Dictionaries in the Age of Artificial IntelligenceIn the current era of AI, dictionaries exist not just for human beings, but also for machines, and this shift urges us to deepen the discussion of theoretical lexicography and to expand the scope of dictionaries more flexibly. While the word has long been considered the basic unit of dictionary entries, it is now necessary to consider how to better adopt typically unregistered categories, such as neologisms, non-standard forms, loanwords, hate speech, slang, and pragmatic or nonverbal information, which have often been neglected in traditional lexicography.
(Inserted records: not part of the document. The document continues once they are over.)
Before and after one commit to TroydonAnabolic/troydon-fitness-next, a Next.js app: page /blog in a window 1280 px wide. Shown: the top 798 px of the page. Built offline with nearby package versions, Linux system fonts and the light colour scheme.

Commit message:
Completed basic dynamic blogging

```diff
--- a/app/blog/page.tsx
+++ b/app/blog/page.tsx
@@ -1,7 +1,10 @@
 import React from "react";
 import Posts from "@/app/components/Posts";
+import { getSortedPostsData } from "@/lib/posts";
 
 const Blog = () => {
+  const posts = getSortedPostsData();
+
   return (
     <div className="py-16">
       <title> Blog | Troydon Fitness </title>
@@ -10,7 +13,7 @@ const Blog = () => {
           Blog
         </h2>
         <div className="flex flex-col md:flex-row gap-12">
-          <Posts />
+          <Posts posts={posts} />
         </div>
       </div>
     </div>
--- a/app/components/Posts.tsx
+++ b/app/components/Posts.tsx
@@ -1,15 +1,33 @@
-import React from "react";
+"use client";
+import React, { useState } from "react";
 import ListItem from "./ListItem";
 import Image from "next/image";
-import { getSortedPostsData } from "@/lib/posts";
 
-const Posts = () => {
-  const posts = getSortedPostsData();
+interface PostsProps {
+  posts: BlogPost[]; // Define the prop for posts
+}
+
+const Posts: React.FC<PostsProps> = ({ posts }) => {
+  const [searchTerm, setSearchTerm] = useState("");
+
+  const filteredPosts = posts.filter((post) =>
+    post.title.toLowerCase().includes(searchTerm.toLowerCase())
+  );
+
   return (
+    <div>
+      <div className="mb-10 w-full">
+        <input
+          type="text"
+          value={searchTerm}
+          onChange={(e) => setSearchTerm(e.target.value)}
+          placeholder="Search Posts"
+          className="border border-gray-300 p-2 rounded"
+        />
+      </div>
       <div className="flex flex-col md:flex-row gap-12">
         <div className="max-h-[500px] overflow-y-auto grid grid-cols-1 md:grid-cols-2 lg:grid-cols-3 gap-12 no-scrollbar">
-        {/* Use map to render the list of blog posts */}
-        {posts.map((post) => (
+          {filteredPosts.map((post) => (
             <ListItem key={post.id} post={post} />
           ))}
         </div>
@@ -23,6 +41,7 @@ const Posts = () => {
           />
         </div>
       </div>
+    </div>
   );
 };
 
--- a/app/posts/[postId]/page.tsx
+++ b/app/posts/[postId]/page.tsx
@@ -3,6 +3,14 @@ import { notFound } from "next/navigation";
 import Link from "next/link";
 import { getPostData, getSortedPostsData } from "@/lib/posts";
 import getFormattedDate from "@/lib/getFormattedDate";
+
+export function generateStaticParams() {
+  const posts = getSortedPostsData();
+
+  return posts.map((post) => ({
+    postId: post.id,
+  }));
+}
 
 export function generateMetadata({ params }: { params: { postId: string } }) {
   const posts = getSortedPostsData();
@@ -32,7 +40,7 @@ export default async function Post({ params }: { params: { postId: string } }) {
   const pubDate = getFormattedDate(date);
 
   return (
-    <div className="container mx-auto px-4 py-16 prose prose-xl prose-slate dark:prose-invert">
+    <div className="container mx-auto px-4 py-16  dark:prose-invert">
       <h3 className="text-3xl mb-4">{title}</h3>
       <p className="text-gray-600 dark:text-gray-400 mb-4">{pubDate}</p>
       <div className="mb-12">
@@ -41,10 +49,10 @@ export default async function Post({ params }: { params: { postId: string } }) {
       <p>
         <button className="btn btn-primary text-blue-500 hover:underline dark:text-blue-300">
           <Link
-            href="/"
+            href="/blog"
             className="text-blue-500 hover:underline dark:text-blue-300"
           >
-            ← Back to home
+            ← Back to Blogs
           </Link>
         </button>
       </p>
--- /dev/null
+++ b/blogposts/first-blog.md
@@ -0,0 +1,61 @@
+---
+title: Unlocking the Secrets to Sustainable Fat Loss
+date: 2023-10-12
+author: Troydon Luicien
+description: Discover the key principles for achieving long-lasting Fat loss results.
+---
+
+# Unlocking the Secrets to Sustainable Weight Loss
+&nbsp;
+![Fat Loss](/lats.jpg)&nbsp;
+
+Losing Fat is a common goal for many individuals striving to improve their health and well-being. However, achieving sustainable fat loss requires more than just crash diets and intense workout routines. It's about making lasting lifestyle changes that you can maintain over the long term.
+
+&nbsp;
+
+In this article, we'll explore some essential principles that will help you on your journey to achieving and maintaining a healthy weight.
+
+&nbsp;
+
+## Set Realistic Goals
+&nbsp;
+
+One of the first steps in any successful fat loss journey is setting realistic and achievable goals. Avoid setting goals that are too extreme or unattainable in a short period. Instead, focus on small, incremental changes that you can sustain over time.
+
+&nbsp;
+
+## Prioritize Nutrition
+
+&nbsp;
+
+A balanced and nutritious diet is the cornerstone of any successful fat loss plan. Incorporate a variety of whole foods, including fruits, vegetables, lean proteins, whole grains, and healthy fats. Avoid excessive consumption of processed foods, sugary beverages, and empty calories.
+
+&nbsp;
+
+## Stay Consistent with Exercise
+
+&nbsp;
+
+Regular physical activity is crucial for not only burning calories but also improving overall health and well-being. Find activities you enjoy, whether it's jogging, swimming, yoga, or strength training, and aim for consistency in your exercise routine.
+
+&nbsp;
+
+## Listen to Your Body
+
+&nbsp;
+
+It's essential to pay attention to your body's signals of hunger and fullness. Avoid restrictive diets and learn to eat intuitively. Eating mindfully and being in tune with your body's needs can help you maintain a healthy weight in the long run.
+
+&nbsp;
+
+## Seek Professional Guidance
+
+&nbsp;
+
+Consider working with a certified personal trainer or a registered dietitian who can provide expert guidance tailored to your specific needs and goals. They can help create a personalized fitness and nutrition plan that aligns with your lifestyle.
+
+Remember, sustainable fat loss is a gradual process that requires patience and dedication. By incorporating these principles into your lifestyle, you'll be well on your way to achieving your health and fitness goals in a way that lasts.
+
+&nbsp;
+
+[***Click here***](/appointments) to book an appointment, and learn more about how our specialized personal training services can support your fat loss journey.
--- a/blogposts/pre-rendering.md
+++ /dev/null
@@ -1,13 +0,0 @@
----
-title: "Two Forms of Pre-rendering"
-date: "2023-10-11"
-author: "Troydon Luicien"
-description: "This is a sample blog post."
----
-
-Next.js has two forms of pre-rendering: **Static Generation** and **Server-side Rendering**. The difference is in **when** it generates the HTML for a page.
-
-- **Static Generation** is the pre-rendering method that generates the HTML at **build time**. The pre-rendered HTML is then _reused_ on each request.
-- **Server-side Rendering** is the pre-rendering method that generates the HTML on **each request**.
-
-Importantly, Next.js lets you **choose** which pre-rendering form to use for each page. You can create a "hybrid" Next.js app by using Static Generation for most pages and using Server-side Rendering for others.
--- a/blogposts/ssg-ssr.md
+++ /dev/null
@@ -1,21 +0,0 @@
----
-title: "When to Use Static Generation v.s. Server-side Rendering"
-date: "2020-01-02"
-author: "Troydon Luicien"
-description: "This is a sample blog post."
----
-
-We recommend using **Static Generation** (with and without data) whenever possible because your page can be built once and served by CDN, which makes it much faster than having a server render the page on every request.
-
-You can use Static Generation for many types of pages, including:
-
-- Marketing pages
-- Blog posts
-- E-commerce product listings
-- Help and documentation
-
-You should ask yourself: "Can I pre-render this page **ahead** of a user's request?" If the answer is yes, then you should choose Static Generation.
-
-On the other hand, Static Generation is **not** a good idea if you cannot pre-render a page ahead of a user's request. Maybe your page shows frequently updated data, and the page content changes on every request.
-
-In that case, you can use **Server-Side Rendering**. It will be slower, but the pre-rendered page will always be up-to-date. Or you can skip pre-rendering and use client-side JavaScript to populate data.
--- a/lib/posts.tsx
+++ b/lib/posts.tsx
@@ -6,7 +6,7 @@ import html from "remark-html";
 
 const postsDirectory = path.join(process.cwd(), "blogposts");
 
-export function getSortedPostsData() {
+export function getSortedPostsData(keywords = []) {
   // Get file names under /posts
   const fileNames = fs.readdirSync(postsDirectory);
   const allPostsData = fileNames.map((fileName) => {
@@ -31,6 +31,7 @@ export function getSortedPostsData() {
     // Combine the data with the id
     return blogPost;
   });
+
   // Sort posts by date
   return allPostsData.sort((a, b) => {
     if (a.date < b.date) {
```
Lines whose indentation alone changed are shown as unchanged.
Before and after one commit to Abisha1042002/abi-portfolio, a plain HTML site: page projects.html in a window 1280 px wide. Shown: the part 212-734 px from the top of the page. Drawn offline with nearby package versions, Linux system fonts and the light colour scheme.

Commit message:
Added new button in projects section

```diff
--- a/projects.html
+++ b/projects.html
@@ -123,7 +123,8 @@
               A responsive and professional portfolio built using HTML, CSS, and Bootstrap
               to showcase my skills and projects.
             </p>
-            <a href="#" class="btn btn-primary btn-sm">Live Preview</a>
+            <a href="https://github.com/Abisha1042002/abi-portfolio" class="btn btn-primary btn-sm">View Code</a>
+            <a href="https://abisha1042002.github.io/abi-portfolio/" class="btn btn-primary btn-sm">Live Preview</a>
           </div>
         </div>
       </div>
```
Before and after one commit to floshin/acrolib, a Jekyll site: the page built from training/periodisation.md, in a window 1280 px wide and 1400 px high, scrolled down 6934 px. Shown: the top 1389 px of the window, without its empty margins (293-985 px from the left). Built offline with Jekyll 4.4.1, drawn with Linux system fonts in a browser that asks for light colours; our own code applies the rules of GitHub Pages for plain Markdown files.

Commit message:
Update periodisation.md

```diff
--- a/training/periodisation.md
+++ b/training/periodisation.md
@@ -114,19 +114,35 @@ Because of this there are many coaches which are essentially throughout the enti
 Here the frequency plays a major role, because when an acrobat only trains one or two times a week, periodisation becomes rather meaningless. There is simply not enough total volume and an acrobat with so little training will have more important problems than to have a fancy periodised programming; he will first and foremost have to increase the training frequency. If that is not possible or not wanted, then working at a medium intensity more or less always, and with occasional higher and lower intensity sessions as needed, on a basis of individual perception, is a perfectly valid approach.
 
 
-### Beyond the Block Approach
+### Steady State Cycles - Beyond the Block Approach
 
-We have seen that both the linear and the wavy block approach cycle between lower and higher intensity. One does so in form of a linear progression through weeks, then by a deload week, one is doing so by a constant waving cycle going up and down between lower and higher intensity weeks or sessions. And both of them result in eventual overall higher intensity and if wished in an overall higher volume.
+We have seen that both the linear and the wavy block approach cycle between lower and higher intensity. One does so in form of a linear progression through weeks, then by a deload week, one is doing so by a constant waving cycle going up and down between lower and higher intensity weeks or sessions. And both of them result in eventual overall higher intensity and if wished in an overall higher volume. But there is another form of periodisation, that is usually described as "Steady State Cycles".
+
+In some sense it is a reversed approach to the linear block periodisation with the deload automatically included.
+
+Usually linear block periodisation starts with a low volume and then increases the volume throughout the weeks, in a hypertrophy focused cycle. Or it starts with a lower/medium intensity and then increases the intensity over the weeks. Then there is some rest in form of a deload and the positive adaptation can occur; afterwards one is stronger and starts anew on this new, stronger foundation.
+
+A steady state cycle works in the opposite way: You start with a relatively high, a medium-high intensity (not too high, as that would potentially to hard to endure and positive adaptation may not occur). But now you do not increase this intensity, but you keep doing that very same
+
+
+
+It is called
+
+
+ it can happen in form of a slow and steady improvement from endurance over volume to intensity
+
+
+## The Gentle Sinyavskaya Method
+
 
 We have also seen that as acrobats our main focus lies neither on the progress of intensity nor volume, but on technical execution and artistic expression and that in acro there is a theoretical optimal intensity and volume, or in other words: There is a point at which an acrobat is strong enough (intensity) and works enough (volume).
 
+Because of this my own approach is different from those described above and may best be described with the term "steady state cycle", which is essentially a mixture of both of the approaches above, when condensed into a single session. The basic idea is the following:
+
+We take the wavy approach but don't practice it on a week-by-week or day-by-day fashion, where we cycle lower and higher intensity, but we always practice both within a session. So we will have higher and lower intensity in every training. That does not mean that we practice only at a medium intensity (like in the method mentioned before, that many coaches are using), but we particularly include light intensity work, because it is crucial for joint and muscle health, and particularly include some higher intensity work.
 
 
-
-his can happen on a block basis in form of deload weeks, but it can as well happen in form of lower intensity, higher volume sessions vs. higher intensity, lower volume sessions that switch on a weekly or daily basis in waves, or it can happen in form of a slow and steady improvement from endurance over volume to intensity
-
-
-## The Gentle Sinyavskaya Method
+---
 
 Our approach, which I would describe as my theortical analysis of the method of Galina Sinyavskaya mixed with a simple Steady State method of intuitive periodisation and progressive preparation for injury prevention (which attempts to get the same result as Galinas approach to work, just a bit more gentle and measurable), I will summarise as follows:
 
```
As Sinclair et al. (2004) referred to an ideal dictionary as containing all semantic units, it is time to consider the useful extensions and forms of a dictionary containing all such semantic units used in everyday communication.

Implication and Significance for and of Dictionary UsersNot only have the boundaries of what is considered a dictionary expanded. but the definitions of dictionary users have expanded as well. As the term ‘machine readable’ shows, nowadays dictionary users include machines as well as humans. Nonetheless, even dictionaries designed for machines ultimately aim to represent human intuition. For a dictionary to properly function as a medium connecting human intuition and machines, it is necessary to think about how to represent knowledge of the world more precisely.

Popularization of Lexicography and the Role of ProfessionalsFinally, we hope that this conference will lead to discussions on popularizing dictionaries and fostering subsequent generations of lexicographers. Dictionaries are found all around us, and they are used everywhere in our daily lives, although we may not be aware of their presence. Despite the achievements of lexicography throughout human history and the relatively recent corpus revolution (Rundell and Stock 1992, Rundell 2008, Hanks 2012), the study of dictionaries does not seem to be widely appreciated by the public. For the public in general, dictionaries are still difficult to use, and lexicography is an unknown area. Scholars and professionals in lexicography thus need to seek out the desired identity of dictionaries as required in modern times by approaching and interacting with the public. We hope that ASIALEX 2023 will present opportunities to diagnosing modern social communication problems by gaining a better understanding of the public use of language, and listening to the needs of a new, modern era with a more flexible attitude toward the structures, forms, and boundaries of lexicography and dictionaries

Hanks, P., 2012. The Corpus Revolution in Lexicography. International Journal of Lexicography, 25(4), pp.398-436.

Rundell, M., 2008. The corpus revolution revisited. English Today, 24(1), pp. 23-27.

Rundell, M. and Stock, P., 1992. The corpus revolution. English Today, 8(4), pp.45-51.

Sinclair, J., Jones, S. and Daley, R., 2004. English Lexical Studies: The OSTI Report. London: Continuum.